Speaker: Cenk Sahinalp

Date/Time: 24 Jun  2015, 15:15 - 15:50

Place: FENS 2019

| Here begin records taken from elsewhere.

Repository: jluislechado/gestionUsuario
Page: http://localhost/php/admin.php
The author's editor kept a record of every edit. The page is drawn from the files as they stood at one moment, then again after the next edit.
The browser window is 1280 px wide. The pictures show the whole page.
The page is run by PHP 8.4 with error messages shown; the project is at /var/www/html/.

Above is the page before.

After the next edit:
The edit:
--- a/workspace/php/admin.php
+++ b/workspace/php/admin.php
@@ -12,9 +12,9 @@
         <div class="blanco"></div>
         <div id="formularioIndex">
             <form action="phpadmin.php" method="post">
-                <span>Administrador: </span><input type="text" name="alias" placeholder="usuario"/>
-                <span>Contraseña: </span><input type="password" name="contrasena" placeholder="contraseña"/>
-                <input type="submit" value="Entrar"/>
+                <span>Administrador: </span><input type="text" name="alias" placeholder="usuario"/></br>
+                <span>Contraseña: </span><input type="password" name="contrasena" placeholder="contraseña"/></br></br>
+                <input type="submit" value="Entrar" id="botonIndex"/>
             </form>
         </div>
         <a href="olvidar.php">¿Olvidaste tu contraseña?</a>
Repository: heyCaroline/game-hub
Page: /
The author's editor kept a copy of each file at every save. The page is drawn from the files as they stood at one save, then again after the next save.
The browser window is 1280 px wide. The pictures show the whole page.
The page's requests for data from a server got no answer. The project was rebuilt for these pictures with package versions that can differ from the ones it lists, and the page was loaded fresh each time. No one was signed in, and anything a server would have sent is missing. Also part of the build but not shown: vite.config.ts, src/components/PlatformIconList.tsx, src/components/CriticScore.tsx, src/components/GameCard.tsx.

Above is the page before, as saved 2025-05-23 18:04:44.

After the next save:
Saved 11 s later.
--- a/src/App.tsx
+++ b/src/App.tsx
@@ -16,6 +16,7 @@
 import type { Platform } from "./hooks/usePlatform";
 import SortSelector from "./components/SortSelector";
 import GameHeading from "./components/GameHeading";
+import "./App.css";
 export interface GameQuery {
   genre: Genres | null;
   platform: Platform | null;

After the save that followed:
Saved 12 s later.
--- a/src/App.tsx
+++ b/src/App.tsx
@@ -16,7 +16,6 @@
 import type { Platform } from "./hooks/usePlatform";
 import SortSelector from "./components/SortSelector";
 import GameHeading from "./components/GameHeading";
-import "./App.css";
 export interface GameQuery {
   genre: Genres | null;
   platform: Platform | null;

Indiana University Bloomington & Simon Fraser University & Vancouver Prostate Centre A key challenge in cancer genomics is the identification and prioritization of genomic aberrations that potentially act as drivers of cancer. Recent work by our lab and others have produced computational methods to identify aberrant genes that can collectively influence possibly distant genes with differential expression. In particular we have developed Hit’nDrive, a combinatorial optimization method based on a ``random-walk facility location’’ (RWFL) formulation. Hit’nDrive uses "multi-hitting time", the expected minimum number of hops in a random walk originating from any aberrant gene to reach differentially expressed genes, to measure the aberrant gene’s "influence". With Hit’nDrive we can identify driver aberrations, i.e. those whose collective influence over differentially expressed genes in a set of cancer patients is as high as possible. Given only the expression profiles of network modules seeded by these potential drivers, we show how to subtype tumor samples accurately. In the second part of the talk we will focus on how intra-tumor heterogeneity influences current practices in cancer subtyping. While recent research suggests that tumor heterogeneity has clinical implications, in silico determination of the clonal subpopulations remains a challenge. We address this problem through a novel combinatorial method, named CITUP, that infers clonal populations and their frequencies while satisfying phylogenetic constraints and is able to exploit data from multiple samples. On deep sequencing data from cancer studies CITUP predicts subclonal frequencies and the underlying phylogeny with high accuracy.